Feature: Is NJ Governor Chris Christie A Mad Man?
Some of his positions seem pretty moderate. Unlike Sarah Palin and the Tea Partiers, Christie doesn’t talk about border fences or the constitutionality of the Commerce Clause. He’s Catholic but rarely mentions it. (“To him, I’d guess [faith] has nothing to do with politics,” says Tom Wilson, a Republican lobbyist and Christie campaign adviser. “It’s an irrelevant topic.”) He’s an ex-prosecutor who supports gun control and once donated to Planned Parenthood (although he’s now pro-life). He said it was wrong for Republicans to “demagogue” on immigration reform or make a “political football” out of the mosque at Ground Zero, and he worked with the Obama administration to set up a $141 million insurance pool under the health-care reform law.
At the same time, Christie has swaggered into a number of fights. He wants to annex the casino district of Atlantic City, and he made a surprise visit to the headquarters of the Delaware River Port Authority to embarrass DRPA leaders into making ethical reforms. Pretty much every day before breakfast, Christie rips the state’s Democrat-aligned teachers union, the NJEA, as “fat and entitled and sanctimonious and self-serving.” And in June, he coerced a Democratic legislature into passing a drastic budget: Christie cut $820 million for public schools, $445 million in aid to municipalities, $33 million for transit, $173 million for higher education, and more than $5 million for school nutrition programs for poor children, all while handing a $900 million tax cut to the richest 63,000 taxpayers. National conservatives didn’t know you could get away with that in a blue state — certainly not while winning the Virginia Tea Party Patriots presidential straw poll, edging out Sarah Palin, Ron Paul and Newt Gingrich.

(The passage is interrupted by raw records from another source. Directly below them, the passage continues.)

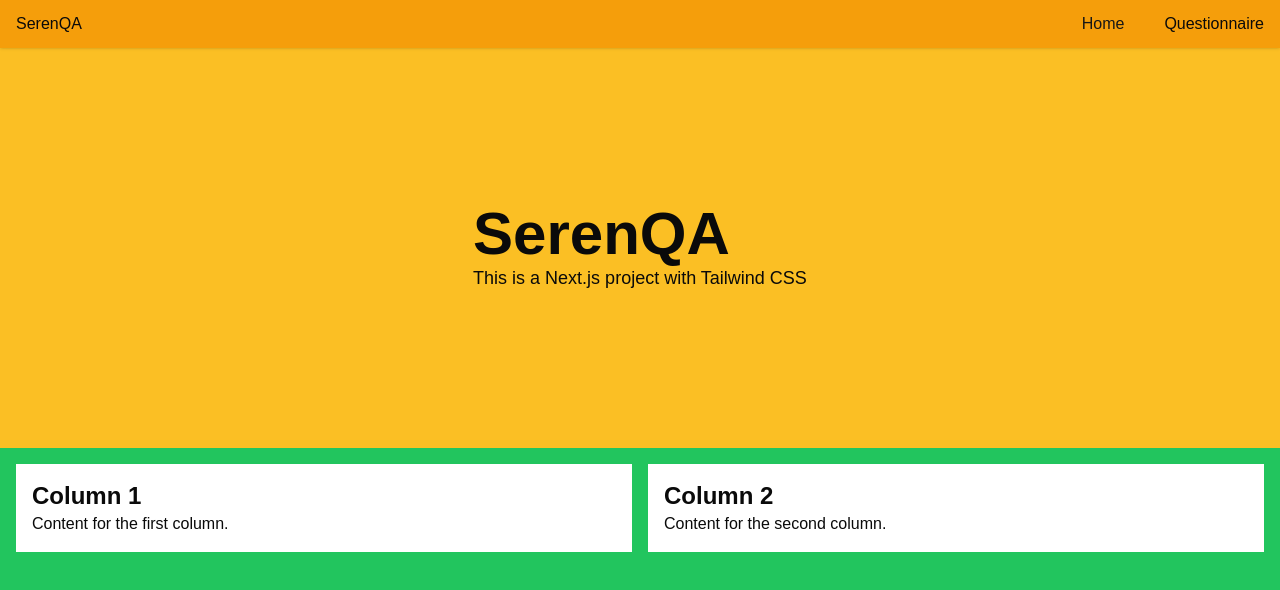
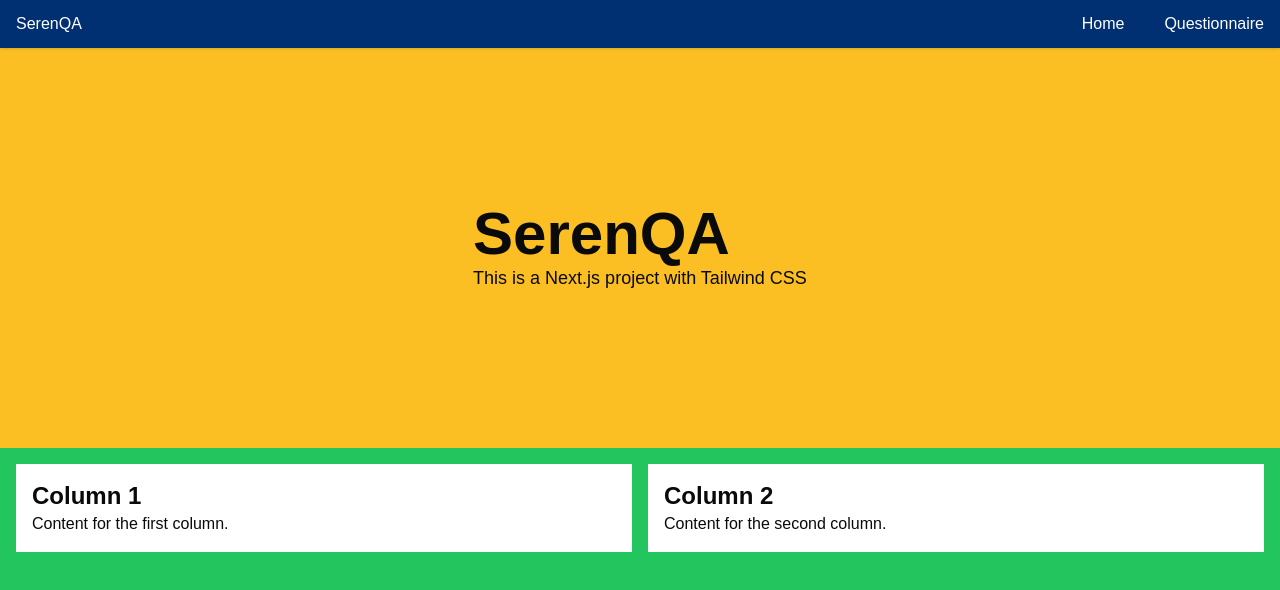
Before and after one commit to CWRU-DB-Group/serenQA, a Next.js app: page / in a window 1280 px wide. Shown: the top 590 px of the page. Built offline with nearby package versions, Linux system fonts and the light colour scheme.

Commit message:
change homebar to cwrublue

```diff
--- a/components/Navbar.tsx
+++ b/components/Navbar.tsx
@@ -11,16 +11,16 @@ import Link from "next/link";
 
 const Navbar = () => {
   return (
-    <Card className="container bg-card bg-amber-500 py-3 px-4 border-0 flex items-center rounded-none justify-between gap-6 min-w-full sticky top-0 z-500">
-      SerenQA
+    <Card className="container bg-card bg-cwrublue py-3 px-4 border-0 flex items-center rounded-none justify-between gap-6 min-w-full sticky top-0 z-500">
+      <div className="text-white">SerenQA</div>
 
-      <div className="flex items-center">
+        <div className="flex items-center">
         <ul className="hidden md:flex items-center gap-10 text-card-foreground">
           <li className="text-primary font-medium">
-            <Link href="/">Home</Link>
+            <Link href="/" className="text-white hover:text-gray-300">Home</Link>
           </li>
           <li>
-            <Link href="/questionnaire">Questionnaire</Link>
+            <Link href="/questionnaire" className="text-white hover:text-gray-300">Questionnaire</Link>
           </li>
         </ul>
 
--- a/tailwind.config.ts
+++ b/tailwind.config.ts
@@ -10,6 +10,7 @@ export default {
   theme: {
   	extend: {
   		colors: {
+			cwrublue: '#003071',
   			background: 'hsl(var(--background))',
   			foreground: 'hsl(var(--foreground))',
   			card: {
```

“It’s a really hopeful formula, because [Christie] has been able to fire up the base without engaging in demonization of President Obama or playing to the far-right, social-conservative crowd,” says John Avlon, former aide to Rudy Giuliani and author of Wingnuts: How the Lunatic Fringe Is Hijacking America. “He’s fighting real fights.” Christie has rocketed from chubby, semi-obscure prosecutor to GOP savior in 10 short months. And it’s a testament to his gifts as a communicator — he may be the most instinctual GOP speaker since Reagan — that Christie has done so almost entirely on the power of bluster. “I think the country loves it,” says Carolee Adams, president of the New Jersey chapter of the Eagle Forum, a conservative group. “I think the country absolutely loves this bombastic, mean and nasty man.”